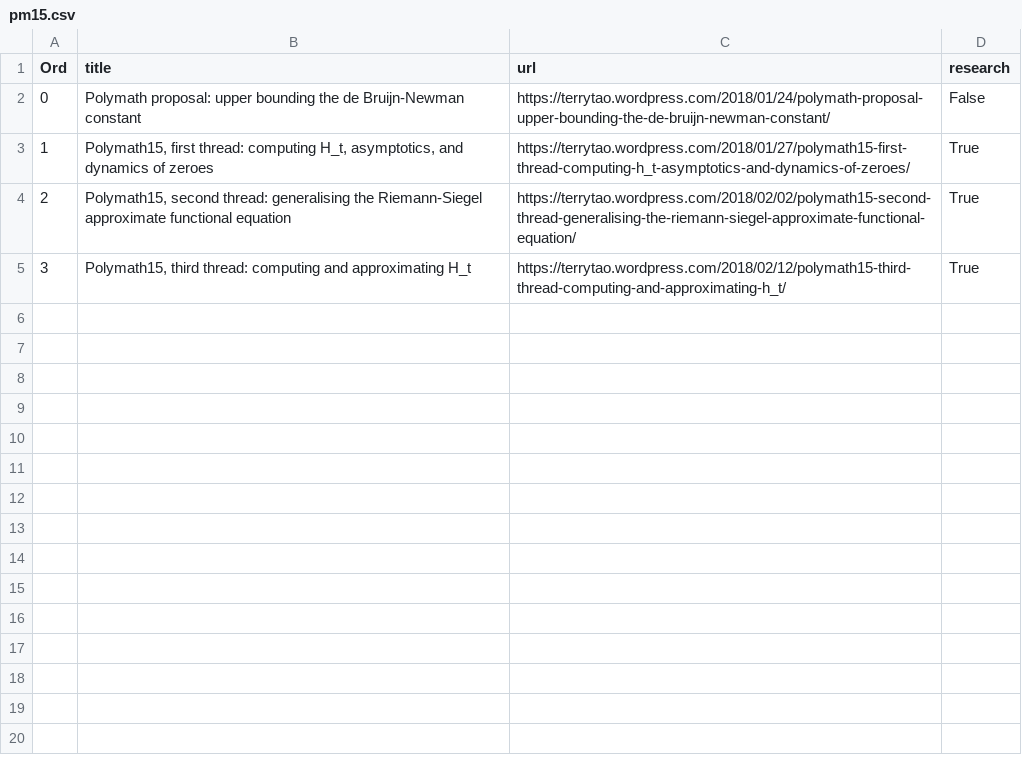
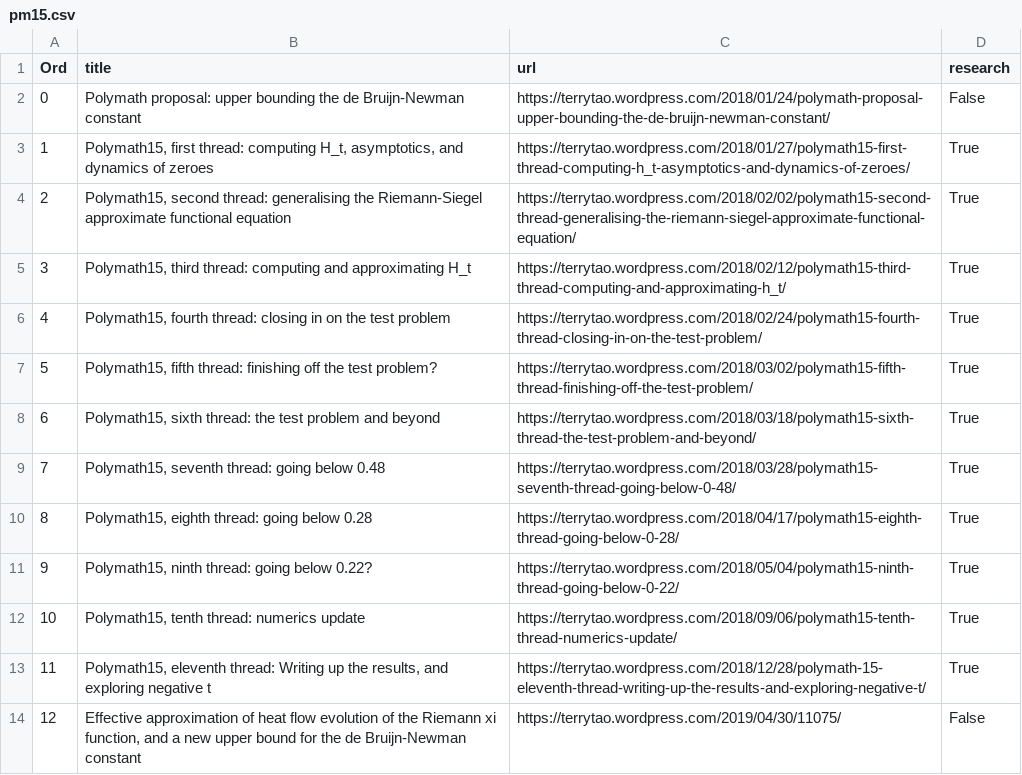
Before and after one commit to patrickallo/mathpracmod, a CSV file: pm/DATA/pm15.csv, drawn as a sheet; the diff names each change by its address in the sheet, - before the commit and + after, or states it on an @@ line.

Commit message:
updated data (urls of threads)
Co-Authored-By: Patrick Allo <4992327+patrickallo@users.noreply.github.com>

```diff
--- a/pm/DATA/pm15.csv
+++ b/pm/DATA/pm15.csv
+row 6: 4 | Polymath15, fourth thread: closing in on the test problem | https://terrytao.wordpress.com/2018/02/24/polymath15-fourth-thread-closing-in-on-the-test-problem/ | True
+row 7: 5 | Polymath15, fifth thread: finishing off the test problem? | https://terrytao.wordpress.com/2018/03/02/polymath15-fifth-thread-finishing-off-the-test-problem/ | True
+row 8: 6 | Polymath15, sixth thread: the test problem and beyond | https://terrytao.wordpress.com/2018/03/18/polymath15-sixth-thread-the-test-problem-and-beyond/ | True
+row 9: 7 | Polymath15, seventh thread: going below 0.48 | https://terrytao.wordpress.com/2018/03/28/polymath15-seventh-thread-going-below-0-48/ | True
+row 10: 8 | Polymath15, eighth thread: going below 0.28 | https://terrytao.wordpress.com/2018/04/17/polymath15-eighth-thread-going-below-0-28/ | True
+row 11: 9 | Polymath15, ninth thread: going below 0.22? | https://terrytao.wordpress.com/2018/05/04/polymath15-ninth-thread-going-below-0-22/ | True
+row 12: 10 | Polymath15, tenth thread: numerics update | https://terrytao.wordpress.com/2018/09/06/polymath15-tenth-thread-numerics-update/ | True
+row 13: 11 | Polymath15, eleventh thread: Writing up the results, and exploring negative t | https://terrytao.wordpress.com/2018/12/28/polymath-15-eleventh-thread-writing-up-the-results-and-exploring-negative-t/ | True
+row 14: 12 | Effective approximation of heat flow evolution of the Riemann xi function, and a new upper bound for the de Bruijn-Newman constant | https://terrytao.wordpress.com/2019/04/30/11075/ | False
```
Also changed, not shown: pm/DATA/pm10.csv, 1 other file.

Your instructions: Using the entries above, work out how many lines contain the string "patrickallo". Respond with that number alone.

Your solution: 2